EPSRC will fund Workshops focused on stimulating future research activities, and have certain features:

  • Workshops should focus on shaping future research directions, or bring together researchers from diverse disciplines.
  • The focus of the workshop should be devoted to considering solutions to identified problems, or identifying future research directions. Agendas should include participative sessions such as breakout groups, open forums, and panel sessions.
  • Workshops have a small number of participants, generally no more than 60 attendees.
  • Equality and diversity are important principles for EPSRC and should be taken into account when preparing the workshop.
  • It is important to consider why this workshop should be supported as a stand-alone activity and how it links to other activities in this area.

General conferences and dissemination workshops will not be eligible for EPSRC workshop funding, nor will student bursaries to attend them. Requests for complete or partial funding of an event are subject to peer review. Individual themes may have additional guidance for workshop funding. We expect applicants to discuss their proposal with the relevant theme's contact before applying.

Applying for funding

Occasionally, calls for proposals are publicised for specific areas. These have a deadline for submission, and may have additional criteria.

Without a Call for Proposals, workshop applications should be submitted through the Research Council's Joint electronic submission (Je-S) system by selecting document type 'Standard proposal' and scheme type 'Standard'. Applications should include the word "Workshop" within the proposal title. Eligibility criteria are specified in the EPSRC funding guide.

Proposal documentation

  • The word ‘workshop' should be included in the proposal title
  • An eight page case for support comprising a two page Track Record, and up to six pages describing the proposed workshop including:
    • The area of research
    • The need for a workshop in this area, and the relationship to other events in the UK.
    • The aims of the workshop, and its likely level of demand
    • The programme content and likely speakers
    • Plans for workshop support
    • Plans to aim for a balanced participation in particular with regards to equality and diversity
    • Plans for publicity
    • Plans for workshop evaluation and follow-on activities
  • One page justification of resources
  • One page proposed workshop timetable, taking the place of the workplan
  • Two page impact statement
  • A covering letter to state that this proposal is a workshop application

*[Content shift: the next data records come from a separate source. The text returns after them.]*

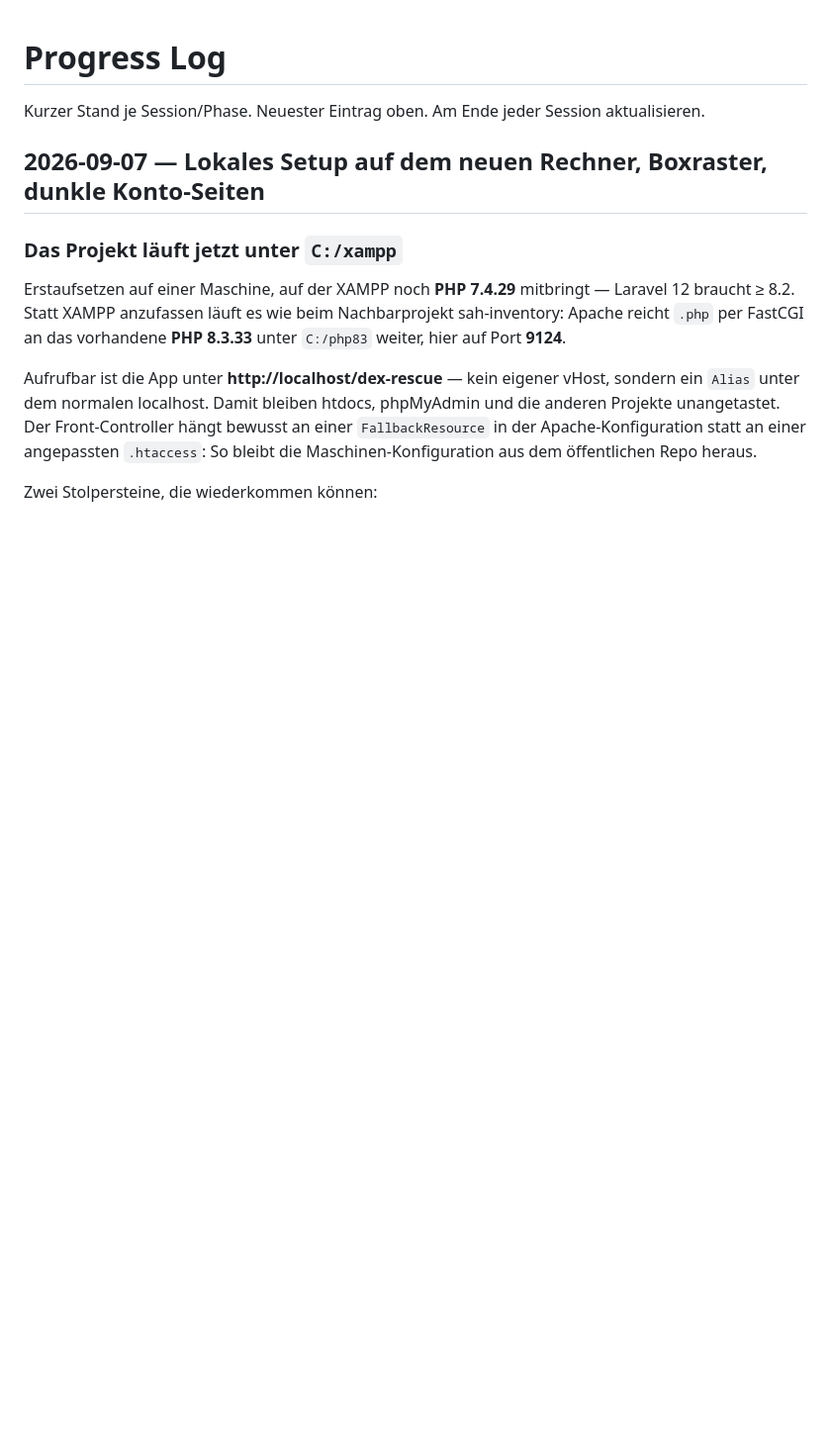
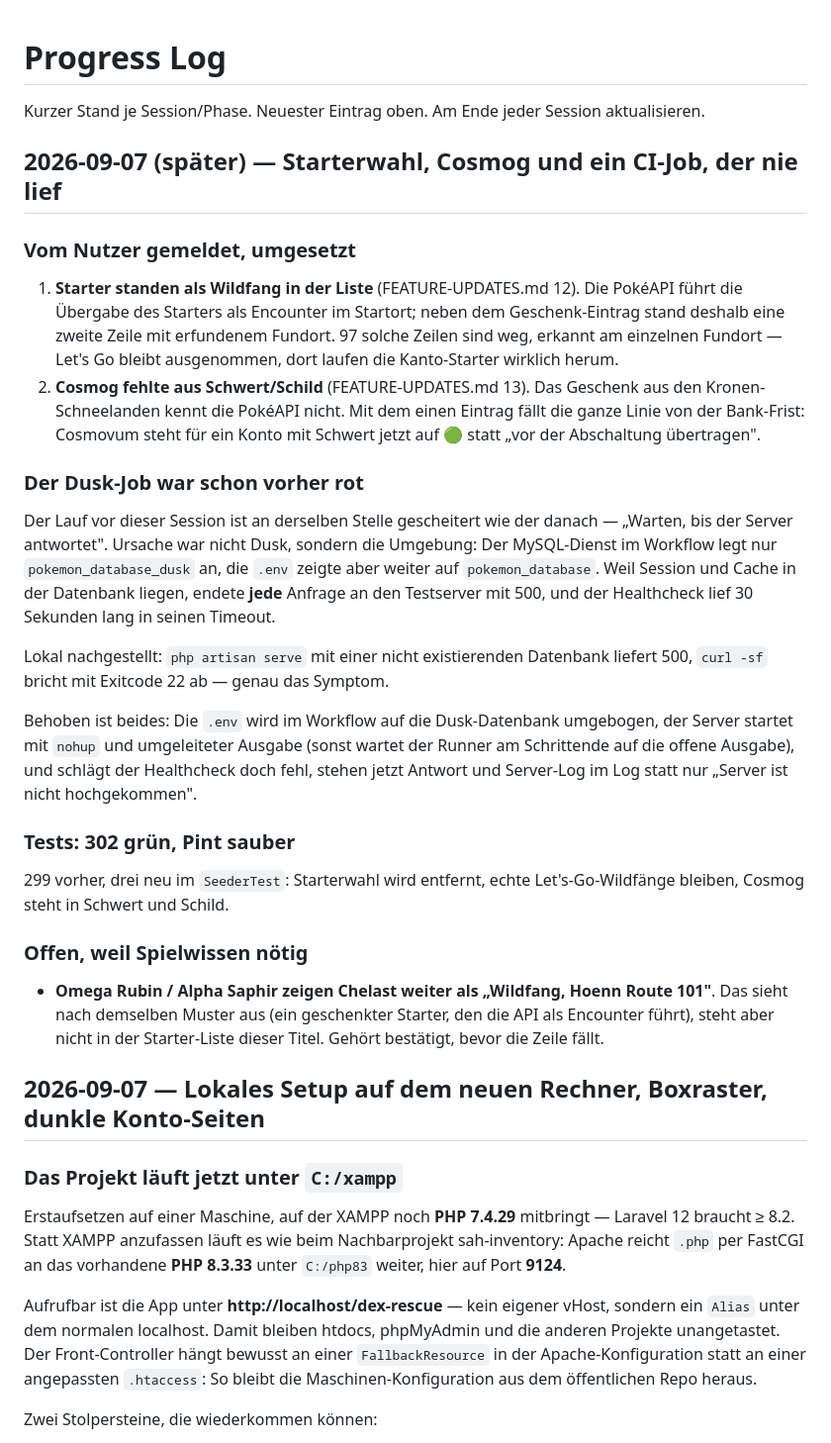
Before and after one commit to BenHohnstedter/pokemon-database, a Markdown page: .claude/PROGRESS.md, the part around the change. Shown at 99% size. Rendered like a GitHub page; blank space fills up the shorter version.

```diff
--- a/.claude/PROGRESS.md
+++ b/.claude/PROGRESS.md
@@ -1,6 +1,50 @@
 # Progress Log
 
 Kurzer Stand je Session/Phase. Neuester Eintrag oben. Am Ende jeder Session aktualisieren.
+
+## 2026-09-07 (später) — Starterwahl, Cosmog und ein CI-Job, der nie lief
+
+### Vom Nutzer gemeldet, umgesetzt
+
+1. **Starter standen als Wildfang in der Liste** (FEATURE-UPDATES.md 12). Die
+   PokéAPI führt die Übergabe des Starters als Encounter im Startort; neben dem
+   Geschenk-Eintrag stand deshalb eine zweite Zeile mit erfundenem Fundort. 97
+   solche Zeilen sind weg, erkannt am einzelnen Fundort — Let's Go bleibt
+   ausgenommen, dort laufen die Kanto-Starter wirklich herum.
+2. **Cosmog fehlte aus Schwert/Schild** (FEATURE-UPDATES.md 13). Das Geschenk
+   aus den Kronen-Schneelanden kennt die PokéAPI nicht. Mit dem einen Eintrag
+   fällt die ganze Linie von der Bank-Frist: Cosmovum steht für ein Konto mit
+   Schwert jetzt auf 🟢 statt „vor der Abschaltung übertragen".
+
+### Der Dusk-Job war schon vorher rot
+
+Der Lauf vor dieser Session ist an derselben Stelle gescheitert wie der danach
+— „Warten, bis der Server antwortet". Ursache war nicht Dusk, sondern die
+Umgebung: Der MySQL-Dienst im Workflow legt nur `pokemon_database_dusk` an, die
+`.env` zeigte aber weiter auf `pokemon_database`. Weil Session und Cache in der
+Datenbank liegen, endete **jede** Anfrage an den Testserver mit 500, und der
+Healthcheck lief 30 Sekunden lang in seinen Timeout.
+
+Lokal nachgestellt: `php artisan serve` mit einer nicht existierenden Datenbank
+liefert 500, `curl -sf` bricht mit Exitcode 22 ab — genau das Symptom.
+
+Behoben ist beides: Die `.env` wird im Workflow auf die Dusk-Datenbank
+umgebogen, der Server startet mit `nohup` und umgeleiteter Ausgabe (sonst
+wartet der Runner am Schrittende auf die offene Ausgabe), und schlägt der
+Healthcheck doch fehl, stehen jetzt Antwort und Server-Log im Log statt nur
+„Server ist nicht hochgekommen".
+
+### Tests: 302 grün, Pint sauber
+
+299 vorher, drei neu im `SeederTest`: Starterwahl wird entfernt, echte
+Let's-Go-Wildfänge bleiben, Cosmog steht in Schwert und Schild.
+
+### Offen, weil Spielwissen nötig
+
+- **Omega Rubin / Alpha Saphir zeigen Chelast weiter als „Wildfang, Hoenn Route
+  101"**. Das sieht nach demselben Muster aus (ein geschenkter Starter, den die
+  API als Encounter führt), steht aber nicht in der Starter-Liste dieser Titel.
+  Gehört bestätigt, bevor die Zeile fällt.
 
 ## 2026-09-07 — Lokales Setup auf dem neuen Rechner, Boxraster, dunkle Konto-Seiten
 
```
Also changed, not shown: .claude/FEATURE-UPDATES.md (+34 -0 lines).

Support can be requested for:

  • Investigator time - costs for the principal investigator (PI) and up to one co-investigator (Co-I)
  • Administrative support
  • Travel and subsistence costs for organisers and keynote speakers
  • Venue and equipment hire
  • Reasonable catering costs
  • Student support - up to 10% of the total cost. EPSRC funded students must be given priority
  • Estates and indirect costs
  • Impact related activities
  • Childcare costs

Assessment

Proposals will be assessed using the Standard research process. Peer review will use the Standard grants reviewer form.

Assessment criteria

Workshop proposals are judged on:

  • Scientific quality and timeliness of the workshop
  • National Importance
  • Balance of participation
  • Added value and synergy
  • Dissemination and pathway to impact
  • Track record of the applicants
  • Management arrangements, including administration; publicity; support; and cost effectiveness
  • Plans for evaluation